As far as internet boyfriends go, there is an element of restraint to Lerman’s general presence in the public eye. That’s why it’s such a delight to see him pop up every so often in a seemingly random cultural moment, like nerding out about the fight choreography at the premiere of Bullet Train, the summer himbofest that featured Lerman in a small role, or dancing to Kelis’s “Milkshake” to promote the second season of Hunters, slipping around in socks and a sweat suit with some Jon & Vinny’s takeout lingering in the background. It’s hard to explain what exactly is swoon-worthy about a nice-looking dude dancing in his kitchen, but the context Lerman offers for the video is appropriately innocuous: “I was just dancing to the song in my kitchen with my girlfriend, and she was just filming,” he says, shrugging. “I don’t wanna just post the trailer. That’s so boring!”
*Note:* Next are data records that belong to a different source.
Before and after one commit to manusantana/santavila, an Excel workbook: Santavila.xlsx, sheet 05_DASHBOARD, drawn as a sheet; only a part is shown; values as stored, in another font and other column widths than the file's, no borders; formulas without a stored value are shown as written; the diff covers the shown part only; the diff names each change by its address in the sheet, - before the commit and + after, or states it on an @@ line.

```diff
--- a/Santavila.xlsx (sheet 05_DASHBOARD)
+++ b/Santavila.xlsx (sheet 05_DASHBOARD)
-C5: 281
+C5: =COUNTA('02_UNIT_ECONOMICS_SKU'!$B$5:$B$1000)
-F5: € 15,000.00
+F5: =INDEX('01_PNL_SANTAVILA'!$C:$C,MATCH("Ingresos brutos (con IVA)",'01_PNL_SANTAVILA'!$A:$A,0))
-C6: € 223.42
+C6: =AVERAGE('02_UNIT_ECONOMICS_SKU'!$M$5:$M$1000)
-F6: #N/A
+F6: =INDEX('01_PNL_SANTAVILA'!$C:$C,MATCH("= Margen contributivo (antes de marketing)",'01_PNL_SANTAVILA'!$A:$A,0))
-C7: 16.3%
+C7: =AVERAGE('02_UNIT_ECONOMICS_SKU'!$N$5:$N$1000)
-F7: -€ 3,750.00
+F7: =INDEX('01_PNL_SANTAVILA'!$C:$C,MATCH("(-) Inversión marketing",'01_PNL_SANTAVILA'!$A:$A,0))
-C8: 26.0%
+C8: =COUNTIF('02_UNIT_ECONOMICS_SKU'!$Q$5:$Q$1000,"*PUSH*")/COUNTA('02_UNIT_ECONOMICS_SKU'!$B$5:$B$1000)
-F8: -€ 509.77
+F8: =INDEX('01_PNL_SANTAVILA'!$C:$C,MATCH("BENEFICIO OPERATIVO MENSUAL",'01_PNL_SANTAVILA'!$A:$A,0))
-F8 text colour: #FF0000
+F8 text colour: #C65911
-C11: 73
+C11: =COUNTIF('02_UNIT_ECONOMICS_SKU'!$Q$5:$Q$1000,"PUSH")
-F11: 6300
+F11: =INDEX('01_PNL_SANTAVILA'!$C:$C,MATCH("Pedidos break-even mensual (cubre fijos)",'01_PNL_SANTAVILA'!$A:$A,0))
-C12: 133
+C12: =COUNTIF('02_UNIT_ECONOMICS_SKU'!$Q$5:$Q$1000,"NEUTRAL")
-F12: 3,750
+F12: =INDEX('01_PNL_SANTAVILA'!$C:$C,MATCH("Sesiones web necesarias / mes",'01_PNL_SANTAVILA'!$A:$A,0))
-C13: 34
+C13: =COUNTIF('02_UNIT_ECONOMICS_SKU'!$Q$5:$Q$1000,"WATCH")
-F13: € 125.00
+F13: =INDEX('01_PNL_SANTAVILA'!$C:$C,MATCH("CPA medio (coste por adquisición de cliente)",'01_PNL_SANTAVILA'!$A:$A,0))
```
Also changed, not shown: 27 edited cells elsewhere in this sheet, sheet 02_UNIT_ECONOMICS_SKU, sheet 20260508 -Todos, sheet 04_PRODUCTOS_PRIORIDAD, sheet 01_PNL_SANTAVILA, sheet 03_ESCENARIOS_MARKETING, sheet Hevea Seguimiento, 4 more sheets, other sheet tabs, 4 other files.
Hunters is a somewhat alternate history that departs further from reality in its second season, which revolves around the theory that Hitler and his wife, Eva Braun, were alive and well in Argentina as late as 1979, plotting the Fourth Reich. If there are any grand ideological messages to be taken from the show, Lerman says, it’s the fact that it gives visibly Jewish characters big over-the-top action sequences — not something you typically see onscreen. “I take pride in the sense that we’re doing something on the scale of Mission: Impossible with Jews in the lead,” he says. Lerman, who was raised Jewish but has considered himself an atheist since he was 9, doesn’t actively seek out Jewish roles in his career but admits they do have a tendency to come his way. When I ask if his own beliefs influence his approach to these roles, he leans back and speaks hesitantly. “I don’t share the genuine faith that those characters have,” he says. “But I understand it and believe it in the moment.”
Now that Hunters is out, Lerman will head back to Bucharest, where he’s filming a series adaptation of We Were the Lucky Ones, a novel about a Jewish family separated during World War II. Alas, the role requires his hair to stay dark until at least June. Beyond that, he has his eyes on slightly lighter fare: his first real rom-com role, in which he’ll play one member of an ill-fated threesome with Bridgerton star Phoebe Dynevor. He’s cautiously excited but quick to remind me that “everything’s kind of up in the air until you’re there.” Like the project’s titular ménage à trois, its existence depends on a lot of moving parts that may or may not fall into place.
Before we part ways, Lerman offers a hug good-bye. Breakfast, he tells me, is on Amazon today. Looks like the industry does have its perks.